Mercury plays an important role in the production of efficient
light in a compact fluorescent light bulb. But there seems to
be widespread misconceptions concerning the exact amount of
mercury in a bulb. While there is a small amount of mercury in
a CFL, the positive benefits of using a CFL versus an incandescent light bulb far outweigh the negative.
To begin, the average compact fluorescent bulb contains about 4 milligrams of mercury. By comparison, the average watch battery contains roughly 25 milligrams of mercury. Despite the small amount, many consumers are still hesitant to purchase fixtures using compact fluorescent light bulbs, but each year the generation of electricity by coal-fired power plants emits 48 tons of mercury into the atmosphere. Because CFLs reduce the amount of electricity the nation’s power plants generate, overall mercury emissions from power plants should be reduced significantly. According to the EPA fact sheet on mercury, a power plant will emit 10 mg of mercury to produce the electricity to operate an incandescent bulb compared with only 2.4 mg to operate a CFL for the same amount of time.
“The truth of the matter is we, as manufacturers, need to be sure that the correct information is being circulated and that the proper means of disposal are made easily accessible for people. Our packaging and instruction sheets inform consumers of the proper ways to dispose of the bulbs. The fact remains that the positive benefits of compact fluorescent bulbs to the environment greatly outweigh the negative,” says David Zizzi, director of product development for Lithona Lighting.
Education is the key to making an informed decision when it comes to purchasing a light fixture. The use of CFLs in our lighting fixtures reduces electricity consumption thus reducing mercury emissions overall, and saves money on energy costs in the long term. Once you know proper safety measures for disposing of a CFL, you can confidently choose an energy-efficient lighting fixture.
|Proper Disposing of Compact Fluorescent Bulbs|
|1. Open a window and leave the room for 15 minutes or more.|

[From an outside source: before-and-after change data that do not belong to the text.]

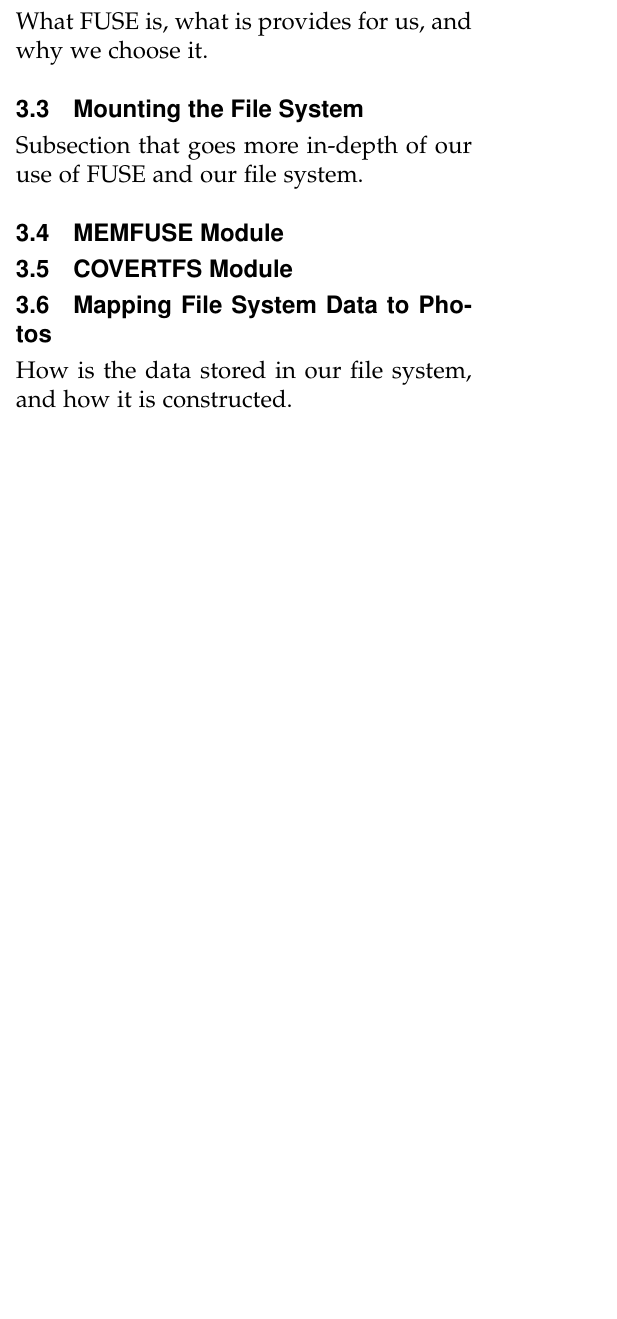
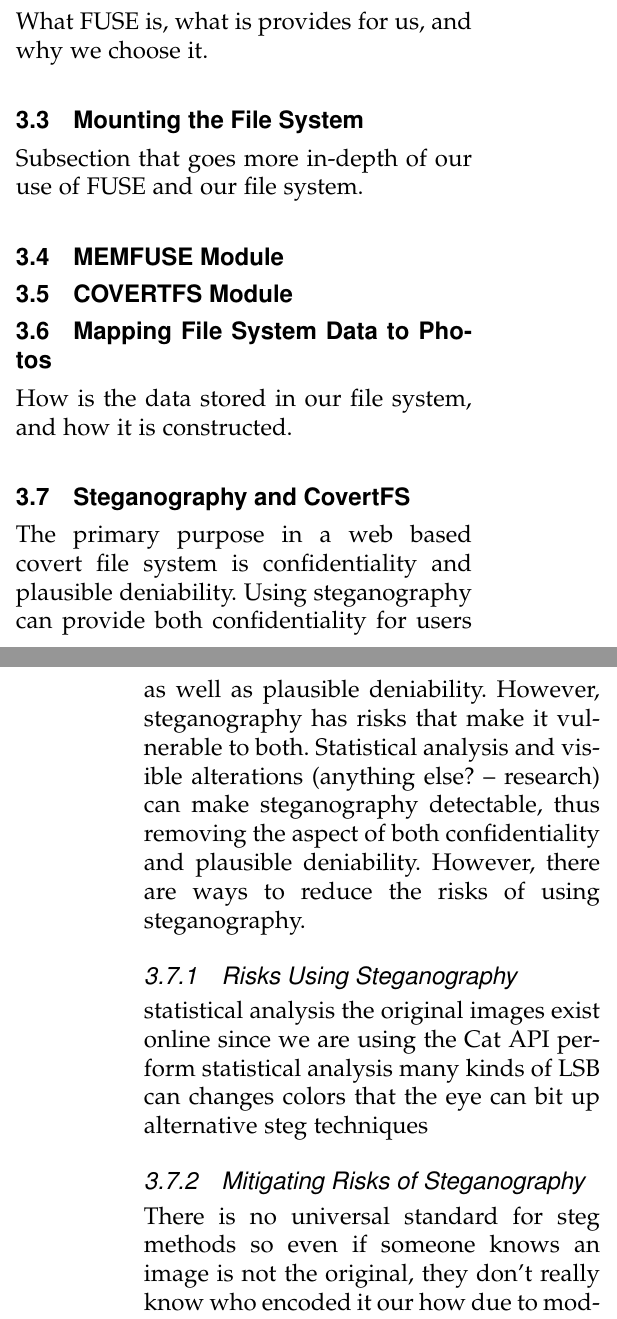
Before and after one commit to gorhack/webStegFS_project, a LaTeX paper (paper/covertfs.tex, which reads paper/stegPart.tex): part of one column of page 2 of 4 before the commit and two parts of the columns of pages 2 and 3 of 4 after it, the two joined at a grey line, cut so that both start at the same text, the shorter picture padded with empty space. Compiled offline with pdfLaTeX.

Commit message:
Updated Design overview and Implementation

```diff
--- a/paper/stegPart.tex
+++ b/paper/stegPart.tex
@@ -0,0 +1,17 @@
+%DESIGN OVERVIEW
+\subsection{Steganography and CovertFS}
+% Section needs additional research
+The primary purpose in a web based covert file system is confidentiality and plausible deniability. Using steganography can provide both confidentiality for users as well as plausible deniability. However, steganography has risks that make it vulnerable to both. Statistical analysis and visible alterations (anything else? -- research) can make steganography detectable, thus removing the aspect of both confidentiality and plausible deniability. However, there are ways to reduce the risks of using steganography.
+
+\subsubsection{Risks Using Steganography}
+%Not enough data
+statistical analysis
+		the original images exist online since we are using the Cat API
+		perform statistical analysis
+	many kinds of LSB can changes colors that the eye can bit up
+	alternative steg techniques
+
+\subsubsection{Mitigating Risks of Steganography}
+%Not enough data
+There is no universal standard for steg methods
+		so even if someone knows an image is not the original, they don't really know who encoded it our how due to modularity of CovertFS
@@ -7,2 +31,3 @@ Least significant bit (LSB) steganography is a Substitution type of steganograph
+There are obvious drawbacks to our implementation of LSB steganography, primarily that the image may appear distorted as seen in Figure X and CovertFS images are X percent easier to detect using standard statistical analysis techniques as seen in figure X. However, this implementation enables us to store more bytes than other implementations of LSB steganography (CITATION OR EVIDENCE NEEDED) which decreases the latency in uploading and downloading images in large file systems.
 
 \subsubsection{File System to Images}
```
Also changed, not shown: paper/stegPart.tex (17 more changed lines).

|2. Carefully scoop up the fragments and powder with stiff paper or cardboard and place them in a sealed plastic bag.|
|3. Use disposable rubber gloves, if available (i.e., do not use bare hands). Wipe the area clean with damp paper towels or disposable wet wipes and place them in the plastic bag.|
|4. Do not use a vacuum or broom to clean up the broken bulb on hard surfaces.|
|5. Place all cleanup materials in a second sealed plastic bag.|
|6. Place the first bag in a second sealed plastic bag and put it in the outdoor trash container or in another outdoor protected area for the next normal trash disposal.|
Note: Some states prohibit such trash disposal and require that broken and unbroken lamps be taken to a local recycling center.
|7. Wash your hands after disposing of the bag. If a fluorescent bulb breaks on a rug or carpet:|
1. First, remove all materials you can without using a vacuum cleaner, following the steps above. Sticky tape (such as duct tape) can be used to pick up small pieces and powder.
2. If vacuuming is needed after all visible materials are removed, vacuum the area where the bulb was broken, remove the vacuum bag (or empty and wipe the canister) and put the bag or vacuum debris in two sealed plastic bags in the outdoor trash or protected outdoor location for normal disposal.